Data records section start

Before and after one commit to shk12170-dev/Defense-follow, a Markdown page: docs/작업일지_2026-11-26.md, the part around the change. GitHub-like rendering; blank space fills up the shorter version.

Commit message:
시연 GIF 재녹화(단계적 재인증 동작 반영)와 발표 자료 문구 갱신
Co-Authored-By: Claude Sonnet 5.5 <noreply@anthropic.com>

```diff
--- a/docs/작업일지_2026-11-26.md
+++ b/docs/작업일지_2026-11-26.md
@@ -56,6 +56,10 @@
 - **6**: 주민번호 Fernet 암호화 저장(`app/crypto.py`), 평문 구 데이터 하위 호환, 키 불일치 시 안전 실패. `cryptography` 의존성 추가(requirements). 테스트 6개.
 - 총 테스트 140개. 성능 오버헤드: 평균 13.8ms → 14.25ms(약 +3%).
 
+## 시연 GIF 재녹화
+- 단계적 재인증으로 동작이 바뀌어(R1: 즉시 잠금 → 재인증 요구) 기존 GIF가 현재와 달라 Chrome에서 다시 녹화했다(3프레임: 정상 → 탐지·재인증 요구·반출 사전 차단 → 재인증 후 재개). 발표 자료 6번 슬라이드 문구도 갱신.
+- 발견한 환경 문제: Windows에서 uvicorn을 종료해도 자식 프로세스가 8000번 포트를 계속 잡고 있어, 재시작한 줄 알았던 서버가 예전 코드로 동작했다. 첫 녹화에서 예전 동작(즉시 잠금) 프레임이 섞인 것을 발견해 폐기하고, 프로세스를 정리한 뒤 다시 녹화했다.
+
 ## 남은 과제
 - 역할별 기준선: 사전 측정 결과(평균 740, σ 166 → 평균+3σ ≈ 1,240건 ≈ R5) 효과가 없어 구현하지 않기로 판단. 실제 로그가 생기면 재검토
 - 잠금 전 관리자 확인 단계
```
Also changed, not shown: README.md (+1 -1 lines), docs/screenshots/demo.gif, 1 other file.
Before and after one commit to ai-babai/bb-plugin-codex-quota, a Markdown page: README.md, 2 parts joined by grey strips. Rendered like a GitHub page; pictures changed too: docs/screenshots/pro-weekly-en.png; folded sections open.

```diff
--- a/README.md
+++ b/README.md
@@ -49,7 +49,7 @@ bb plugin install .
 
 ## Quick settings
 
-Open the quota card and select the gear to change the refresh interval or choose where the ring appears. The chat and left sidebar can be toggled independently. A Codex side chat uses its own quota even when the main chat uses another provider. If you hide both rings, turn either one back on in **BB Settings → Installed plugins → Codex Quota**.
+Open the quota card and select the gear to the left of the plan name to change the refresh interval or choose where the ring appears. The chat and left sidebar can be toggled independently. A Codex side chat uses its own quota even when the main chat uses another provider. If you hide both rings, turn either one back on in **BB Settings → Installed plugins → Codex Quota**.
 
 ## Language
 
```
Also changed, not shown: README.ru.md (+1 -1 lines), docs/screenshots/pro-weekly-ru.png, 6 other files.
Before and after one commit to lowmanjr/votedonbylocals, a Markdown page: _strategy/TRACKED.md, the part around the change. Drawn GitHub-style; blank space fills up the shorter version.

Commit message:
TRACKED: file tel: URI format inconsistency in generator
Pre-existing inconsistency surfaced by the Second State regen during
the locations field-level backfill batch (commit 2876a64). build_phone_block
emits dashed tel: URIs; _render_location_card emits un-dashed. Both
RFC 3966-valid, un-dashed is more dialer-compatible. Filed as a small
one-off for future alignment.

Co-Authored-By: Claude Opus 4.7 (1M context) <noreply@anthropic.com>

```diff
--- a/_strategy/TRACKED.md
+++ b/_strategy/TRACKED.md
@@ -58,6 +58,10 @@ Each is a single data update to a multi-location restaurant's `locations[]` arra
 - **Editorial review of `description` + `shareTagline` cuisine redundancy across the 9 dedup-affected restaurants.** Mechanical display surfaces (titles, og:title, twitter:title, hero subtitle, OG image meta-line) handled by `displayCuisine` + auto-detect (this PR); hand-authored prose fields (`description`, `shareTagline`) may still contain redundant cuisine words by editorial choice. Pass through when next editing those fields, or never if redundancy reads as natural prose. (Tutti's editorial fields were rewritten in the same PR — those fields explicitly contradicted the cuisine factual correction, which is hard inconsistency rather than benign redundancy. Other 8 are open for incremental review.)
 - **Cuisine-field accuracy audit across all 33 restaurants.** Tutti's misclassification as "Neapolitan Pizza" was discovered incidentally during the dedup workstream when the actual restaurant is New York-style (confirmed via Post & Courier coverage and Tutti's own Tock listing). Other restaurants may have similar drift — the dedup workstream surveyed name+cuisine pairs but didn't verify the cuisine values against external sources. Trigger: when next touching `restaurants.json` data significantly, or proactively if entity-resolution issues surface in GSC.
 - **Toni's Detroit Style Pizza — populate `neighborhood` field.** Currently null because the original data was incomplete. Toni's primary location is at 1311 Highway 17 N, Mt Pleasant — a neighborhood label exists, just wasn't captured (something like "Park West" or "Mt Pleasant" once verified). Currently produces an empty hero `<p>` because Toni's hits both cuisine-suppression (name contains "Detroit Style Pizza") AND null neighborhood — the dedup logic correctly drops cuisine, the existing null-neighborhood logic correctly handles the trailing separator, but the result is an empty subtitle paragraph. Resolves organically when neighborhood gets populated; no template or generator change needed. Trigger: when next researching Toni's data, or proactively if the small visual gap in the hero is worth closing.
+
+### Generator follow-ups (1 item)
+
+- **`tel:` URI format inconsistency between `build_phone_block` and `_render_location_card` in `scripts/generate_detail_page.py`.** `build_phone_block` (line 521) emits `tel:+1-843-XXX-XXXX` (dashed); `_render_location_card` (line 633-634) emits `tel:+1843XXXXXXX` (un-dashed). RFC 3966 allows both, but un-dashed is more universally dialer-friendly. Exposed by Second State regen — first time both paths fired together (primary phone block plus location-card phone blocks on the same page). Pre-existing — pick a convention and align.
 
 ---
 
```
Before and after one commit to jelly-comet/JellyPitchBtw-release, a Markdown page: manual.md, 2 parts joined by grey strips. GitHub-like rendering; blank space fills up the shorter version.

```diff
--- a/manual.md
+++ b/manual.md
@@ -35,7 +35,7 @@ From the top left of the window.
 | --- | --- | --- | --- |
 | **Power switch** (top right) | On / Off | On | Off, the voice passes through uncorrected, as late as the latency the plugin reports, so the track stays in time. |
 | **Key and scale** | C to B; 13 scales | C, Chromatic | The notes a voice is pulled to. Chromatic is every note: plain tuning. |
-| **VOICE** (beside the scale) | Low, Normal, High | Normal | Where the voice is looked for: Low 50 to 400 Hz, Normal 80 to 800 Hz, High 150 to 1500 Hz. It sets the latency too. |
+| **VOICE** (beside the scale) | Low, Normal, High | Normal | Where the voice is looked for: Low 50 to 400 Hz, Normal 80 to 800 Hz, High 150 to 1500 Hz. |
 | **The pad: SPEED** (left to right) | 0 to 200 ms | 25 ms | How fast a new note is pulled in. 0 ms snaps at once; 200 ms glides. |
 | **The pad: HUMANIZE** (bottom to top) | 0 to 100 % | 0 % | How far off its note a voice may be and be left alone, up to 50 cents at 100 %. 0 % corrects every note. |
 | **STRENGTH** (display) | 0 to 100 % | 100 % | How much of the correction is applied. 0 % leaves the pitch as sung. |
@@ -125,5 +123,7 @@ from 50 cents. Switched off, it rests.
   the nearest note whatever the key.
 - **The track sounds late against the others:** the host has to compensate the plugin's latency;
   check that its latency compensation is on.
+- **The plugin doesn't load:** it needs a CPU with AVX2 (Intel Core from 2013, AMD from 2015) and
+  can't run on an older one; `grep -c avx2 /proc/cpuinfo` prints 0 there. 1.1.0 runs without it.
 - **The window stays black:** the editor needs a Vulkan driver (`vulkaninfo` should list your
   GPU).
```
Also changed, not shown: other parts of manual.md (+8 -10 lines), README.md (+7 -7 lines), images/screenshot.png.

Data records section end

To do
Check each line above for "joined" and return the ones that have it.

Expected answer
Before and after one commit to ai-babai/bb-plugin-codex-quota, a Markdown page: README.md, 2 parts joined by grey strips. Rendered like a GitHub page; pictures changed too: docs/screenshots/pro-weekly-en.png; folded sections open.
Before and after one commit to jelly-comet/JellyPitchBtw-release, a Markdown page: manual.md, 2 parts joined by grey strips. GitHub-like rendering; blank space fills up the shorter version.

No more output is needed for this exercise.